Key Aspects of Employment


An  important aspect for consideration is the commonly held belief that a productive member of society – one of the goals of sentencing – a person goes to work every day, has a good education, and seeks to own a home.

This is not the case for many Aboriginal people, by choice or by reality. 

The issue of employment is one of the key areas where the different world views come into play.

The Court often sees employment as the answer to ‘how does this offender meet his/her financial obligations to his family, the community?

The court is saying, ‘can I trust you when you leave this court to meet the values and goals of sentencing’ of which employment is tied too.

The court wants to know, if the Offender is not employed, how does he meet his obligations? Is he just wondering around the community?  Is he sitting around or getting into trouble?

Gladue Tip: Questions to Consider When Looking at Employability

Does a lack of achievement in education or employment reflect the individuals level of motivation or the norm within that particular community?

Are their external factors that impact the individuals productivity; lack of employment in the First Nation, difficulties in the relationship with local non-aboriginal employers, no transportation to worksites etc…?

Has the accused other means of providing for themselves and their dependents; hunting, p/t work, cash jobs?

If they are on assistance do they access this service regularly or on specific occasions (i.e. seasonally, sporadically) and does this meet their needs?

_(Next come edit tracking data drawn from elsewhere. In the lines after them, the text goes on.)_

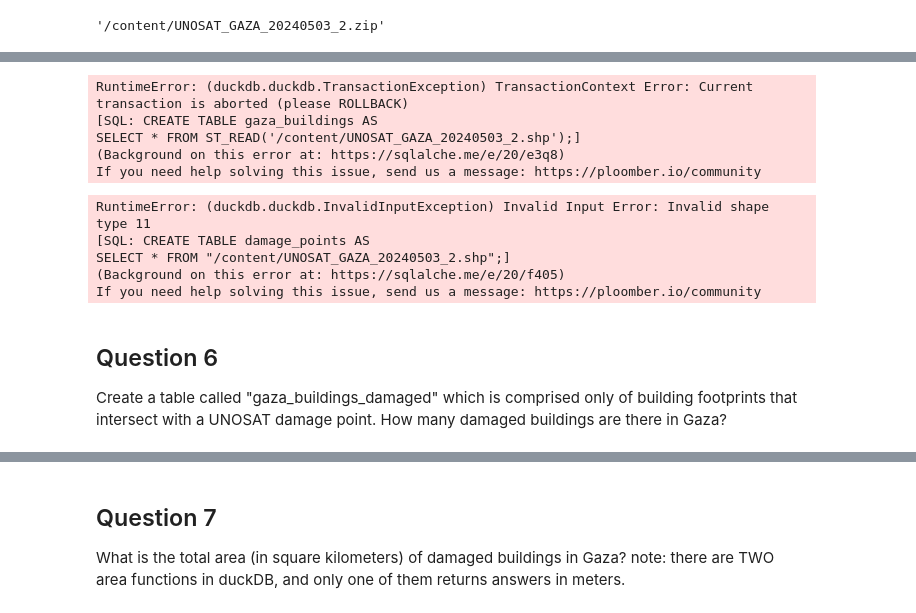
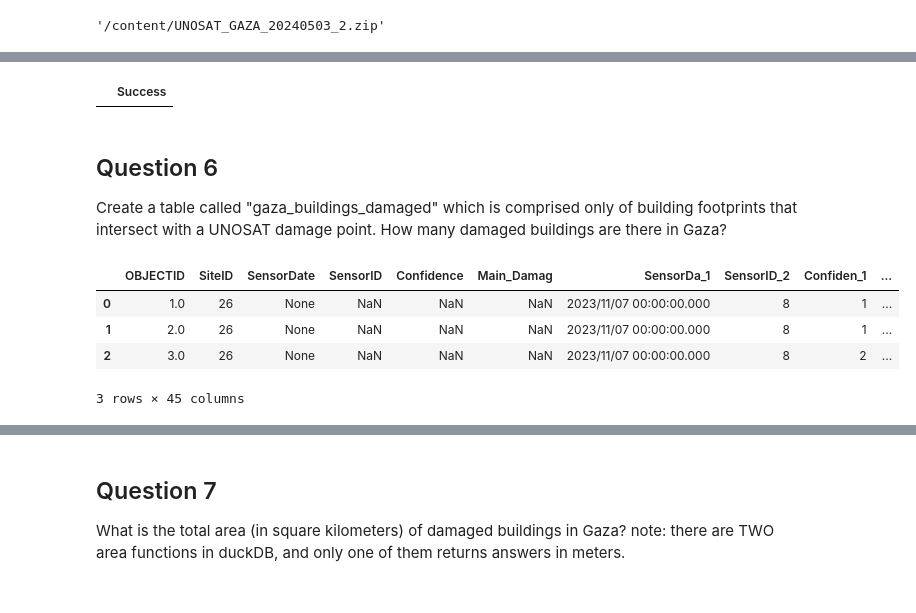
Before and after one commit to NourahAlhosain/CASA0025, a Jupyter notebook: W05_quiz_2025.ipynb, the cells around one changed output, grey strips where cells are left out. Cells and saved outputs as stored; diff of their text form; code cells hidden in the pictures.

```diff
--- a/W05_quiz_2025.ipynb
+++ b/W05_quiz_2025.ipynb
@@ -283,30 +271,12 @@ If you need help solving this issue, send us a message: https://ploomber.io/comm
 # %%
 %%sql
 
-CREATE TABLE gaza_buildings AS
-SELECT * FROM ST_READ('/content/UNOSAT_GAZA_20240503_2.geojson');
+CREATE TABLE damage_points AS
+SELECT * FROM ST_Read('UNOSAT_GAZA_20240503_2.shp');
 
-
-CREATE INDEX gaza_buildings_index ON gaza_buildings USING RTREE(geom);
+CREATE INDEX damage_points_index ON damage_points USING RTREE(geom);
 # %% [output]
-RuntimeError: (duckdb.duckdb.TransactionException) TransactionContext Error: Current transaction is aborted (please ROLLBACK)
-[SQL: CREATE TABLE gaza_buildings AS
-SELECT * FROM ST_READ('/content/UNOSAT_GAZA_20240503_2.shp');]
-(Background on this error at: https://sqlalche.me/e/20/e3q8)
-If you need help solving this issue, send us a message: https://ploomber.io/community
+|  | Success |
-# %%
-%%sql
-
-CREATE TABLE damage_points AS
-SELECT * FROM "/content/UNOSAT_GAZA_20240503_2.shp";
-
-CREATE INDEX damage_points_index ON damage_points USING RTREE(geom);
-# %% [output]
-RuntimeError: (duckdb.duckdb.InvalidInputException) Invalid Input Error: Invalid shape type 11
-[SQL: CREATE TABLE damage_points AS
-SELECT * FROM "/content/UNOSAT_GAZA_20240503_2.shp";]
-(Background on this error at: https://sqlalche.me/e/20/f405)
-If you need help solving this issue, send us a message: https://ploomber.io/community
 # %% [markdown]
 ## Question 6
 
@@ -317,0 +284,9 @@ CREATE TABLE gaza_buildings AS SELECT * FROM "content/Gaza_Buildings_2.geojson";
+# %%
+%%sql
+SELECT * from damage_points LIMIT 3;
+# %% [output]
+|  | OBJECTID | SiteID | SensorDate | SensorID | Confidence | Main_Damag | SensorDa_1 | SensorID_2 | Confiden_1 | ... |
+| 0 | 1.0 | 26 | None | NaN | NaN | NaN | 2023/11/07 00:00:00.000 | 8 | 1 | ... |
+| 1 | 2.0 | 26 | None | NaN | NaN | NaN | 2023/11/07 00:00:00.000 | 8 | 1 | ... |
+| 2 | 3.0 | 26 | None | NaN | NaN | NaN | 2023/11/07 00:00:00.000 | 8 | 2 | ... |
+3 rows × 45 columns
```
Also changed, not shown: parts of 20 cells of this notebook.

What does the accused do with their time when not attending school or working?